MICHAEL BEN SHABBETHAI COHEN BALBO (called also Michael Cohen of Crete):
Greek scholar, Hebrew poet, and preacher; born March 27, 1411. A manuscript preserved in the Vatican (No. 305) contains several works of his, namely: a poem composed in 1453 on the occasion of the capture of Constantinople by Mohammed the Conqueror and the cessation of the war; another poem (1456), lamenting his father's death; a homiletic commentary on Ps. xxviii.; and three sermons preached by Michael in Khania in 1471, 1475, and 1477 respectively. Vatican MS. No. 254 contains an account of a disputation ("wikkuaḥ") between Michael Cohen and Moses Cohen Ashkenazi on metempsychosis ("gilgul") Zunz ("Additamenta," p. 320) is doubtful whether to identify the former with Michael b. Shabbethai or with Michael b. Elijah Cohen, copyist of Vatican MSS. Nos. 345 and 346 (fourth part). Steinschneider doubts the correctness of the name Michael b. Elijah. According to Assemani, the commentary on Averroes' commentary to Aristotle's "Physics" (i.-vi.), contained in the former manuscript, was made by a pupil of Michael Cohen of Crete. Wolf ("Bibl. Hebr." i., No. 1413), however, ascribes the commentary to Michael Cohen, calling him a disciple of Averroes.
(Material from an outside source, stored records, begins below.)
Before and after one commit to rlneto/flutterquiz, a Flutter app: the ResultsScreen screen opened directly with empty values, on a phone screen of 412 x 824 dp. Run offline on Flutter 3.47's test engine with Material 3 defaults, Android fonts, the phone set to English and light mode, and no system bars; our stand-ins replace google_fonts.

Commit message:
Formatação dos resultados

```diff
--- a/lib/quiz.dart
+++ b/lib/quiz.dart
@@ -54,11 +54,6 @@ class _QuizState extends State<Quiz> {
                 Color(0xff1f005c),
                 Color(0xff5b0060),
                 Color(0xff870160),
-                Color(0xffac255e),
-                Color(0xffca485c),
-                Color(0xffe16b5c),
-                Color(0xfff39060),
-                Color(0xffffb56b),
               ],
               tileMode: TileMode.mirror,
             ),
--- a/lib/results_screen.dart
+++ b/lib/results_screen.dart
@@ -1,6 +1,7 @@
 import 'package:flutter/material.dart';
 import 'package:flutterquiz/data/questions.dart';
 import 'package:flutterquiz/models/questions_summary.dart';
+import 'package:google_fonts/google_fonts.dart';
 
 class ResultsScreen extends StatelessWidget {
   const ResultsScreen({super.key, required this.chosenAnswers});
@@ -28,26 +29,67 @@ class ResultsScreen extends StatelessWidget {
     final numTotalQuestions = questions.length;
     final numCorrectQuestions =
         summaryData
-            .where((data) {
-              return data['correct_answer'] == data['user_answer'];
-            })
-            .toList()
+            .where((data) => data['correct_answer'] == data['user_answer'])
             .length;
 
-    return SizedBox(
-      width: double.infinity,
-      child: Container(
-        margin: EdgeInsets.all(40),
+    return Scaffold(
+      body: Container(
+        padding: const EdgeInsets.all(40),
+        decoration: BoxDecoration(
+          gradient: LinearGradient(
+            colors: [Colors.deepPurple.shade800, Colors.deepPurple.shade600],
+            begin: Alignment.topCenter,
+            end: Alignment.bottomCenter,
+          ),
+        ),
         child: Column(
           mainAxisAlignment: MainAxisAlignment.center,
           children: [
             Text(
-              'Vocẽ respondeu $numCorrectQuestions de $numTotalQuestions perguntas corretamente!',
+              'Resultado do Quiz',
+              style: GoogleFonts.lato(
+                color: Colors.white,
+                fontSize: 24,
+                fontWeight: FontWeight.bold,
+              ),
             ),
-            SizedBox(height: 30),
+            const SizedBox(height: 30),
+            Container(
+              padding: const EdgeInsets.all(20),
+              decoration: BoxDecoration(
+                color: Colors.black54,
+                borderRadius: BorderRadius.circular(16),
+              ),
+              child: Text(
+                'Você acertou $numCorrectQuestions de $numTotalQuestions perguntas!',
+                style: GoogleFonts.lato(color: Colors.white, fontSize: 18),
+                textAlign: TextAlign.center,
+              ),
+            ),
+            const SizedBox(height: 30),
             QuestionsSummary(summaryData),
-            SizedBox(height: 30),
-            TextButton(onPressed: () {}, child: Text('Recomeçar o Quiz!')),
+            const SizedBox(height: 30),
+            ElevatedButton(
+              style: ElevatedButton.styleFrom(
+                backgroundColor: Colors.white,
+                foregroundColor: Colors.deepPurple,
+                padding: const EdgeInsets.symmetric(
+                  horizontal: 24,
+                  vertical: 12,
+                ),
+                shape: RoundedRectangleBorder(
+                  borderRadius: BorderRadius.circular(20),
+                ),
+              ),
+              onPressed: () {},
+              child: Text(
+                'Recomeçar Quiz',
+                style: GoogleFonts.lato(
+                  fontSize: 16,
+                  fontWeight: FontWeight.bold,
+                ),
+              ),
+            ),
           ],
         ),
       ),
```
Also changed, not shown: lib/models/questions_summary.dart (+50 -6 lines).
Wolf thinks also that the author of the account of the disputation is Michael b. Moses ha-Kohen, who, in collaboration with Abraham Samuel of Sofia, wrote the "Moreh Ẓedeḳ."
A work entitled "Sha'are Raḥamim" (Vatican MS. No. 30, 8), which is a supercommentary on Maimonides' commentary on the eleventh chapter of Sanhedrin, and a commentary on Ibn Ezra's hymn beginning "Eḥad lebaddo be-en samuk," both bear the name of Michael Cohen as author, who is supposed by Steinschneider to be identical with the subject of this article.
- Steinschneider, Hebr. Uebers. p. 120;
- idem, in Mosé, iv. 303 et seq., v. 267 et seq.